# Exercise data

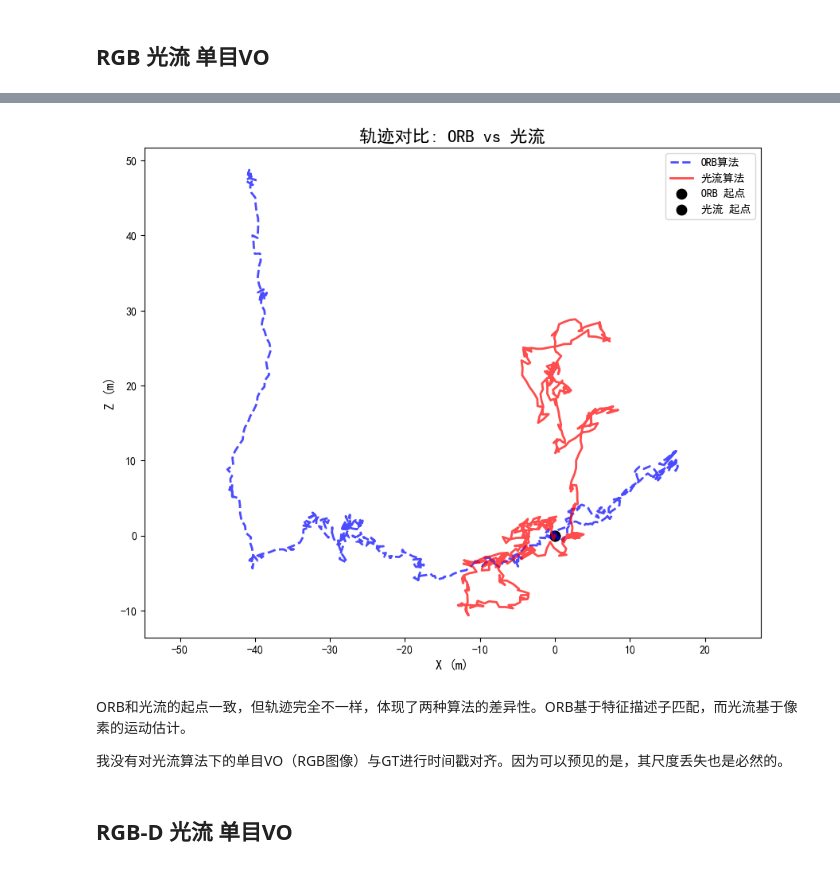
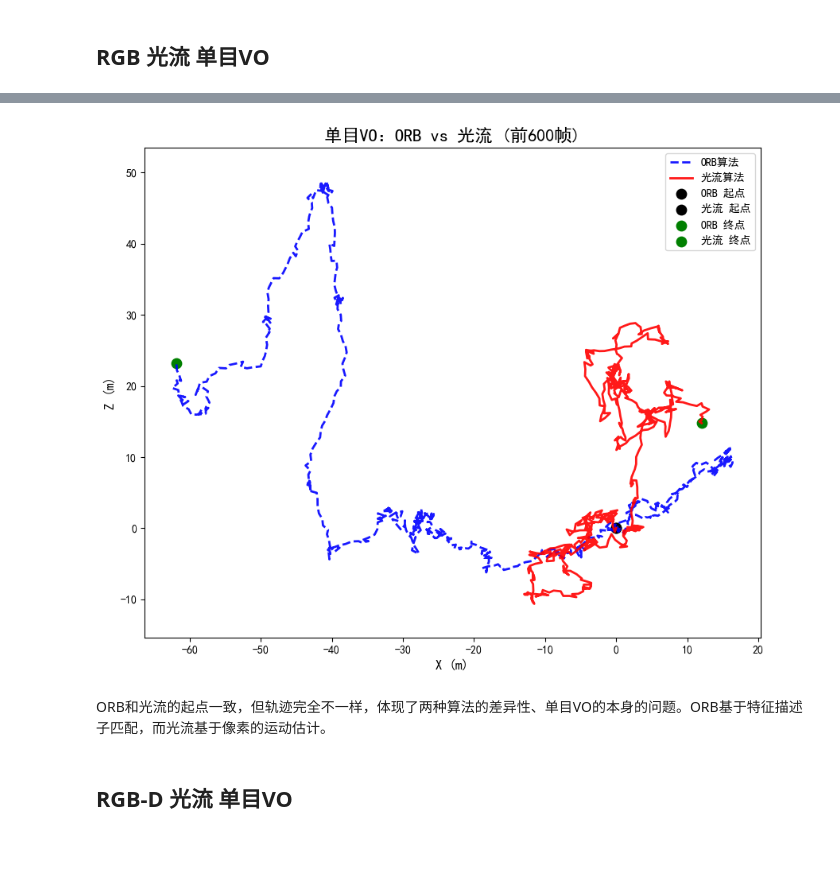
Before and after one commit to User-o2/Camera-Calibration-and-Visual-Odometry, a Jupyter notebook: Camera_Calibrate/code/visual_odometry.ipynb, the cells around one changed output, grey strips where cells are left out. Cells and saved outputs as stored; diff of their text form; code cells hidden in the pictures.

```diff
--- a/Camera_Calibrate/code/visual_odometry.ipynb
+++ b/Camera_Calibrate/code/visual_odometry.ipynb
@@ -502,39 +430,33 @@ Processing 450/500, Tracked points: 426
 光流法 VO 完成。
 # %%
-# Cell 11: 轨迹对比
-
 def plot_comparison(traj_orb, traj_flow):
     fig = plt.figure(figsize=(10, 8))
     ax = fig.add_subplot(111)
 
     # ORB
     ax.plot(traj_orb[:, 0], traj_orb[:, 2], label='ORB算法',
-            color='blue', linewidth=2, linestyle='--',alpha=0.7)
+            color='blue', linewidth=2, linestyle='--',alpha=0.9)
     # 光流
     ax.plot(traj_flow[:, 0], traj_flow[:, 2], label='光流算法',
-            color='red', linewidth=2,alpha=0.7)
+            color='red', linewidth=2,alpha=0.9)
 
     ax.scatter(traj_orb[0, 0], traj_orb[0, 2], color='black', s=80, label='ORB 起点')
     ax.scatter(traj_flow[0, 0], traj_flow[0, 2], color='black', s=80, label='光流 起点')
+    ax.scatter(traj_orb[-1, 0], traj_orb[-1, 2], color='green', s=80, label='ORB 终点')
+    ax.scatter(traj_flow[-1, 0], traj_flow[-1, 2], color='green', s=80, label='光流 终点')
 
-    ax.set_title('轨迹对比: ORB vs 光流', fontsize=16)
+    ax.set_title(f'单目VO：ORB vs 光流 (前{len(traj_orb)}帧)', fontsize=16)
     ax.set_xlabel('X (m)', fontsize=12)
     ax.set_ylabel('Z (m)', fontsize=12)
     ax.legend()
     ax.axis('equal')
     plt.show()
 # %%
-if len(traj_est_optflow) > 0:
-    # traj_est 是实验一的结果变量
-    plot_comparison(traj_est, traj_est_optflow)
-else:
-    print("光流法未生成有效轨迹。")
+plot_comparison(traj_est, traj_est_optflow)
 # %% [output]
-[figure, old version]
+[figure, new version]
 # %% [markdown]
-ORB和光流的起点一致，但轨迹完全不一样，体现了两种算法的差异性。ORB基于特征描述子匹配，而光流基于像素的运动估计。
-
-我没有对光流算法下的单目VO（RGB图像）与GT进行时间戳对齐。因为可以预见的是，其尺度丢失也是必然的。
+ORB和光流的起点一致，但轨迹完全不一样，体现了两种算法的差异性、单目VO的本身的问题。ORB基于特征描述子匹配，而光流基于像素的运动估计。
 # %% [markdown]
 ## RGB-D 光流 单目VO
 # %% [markdown]
```
Also changed, not shown: parts of 35 cells of this notebook, 4 other files.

# Assignment
In the listing above, how many lines include the word "ORB基于特征描述子匹配"? Answer with the number and nothing more.

# Solution to this task
2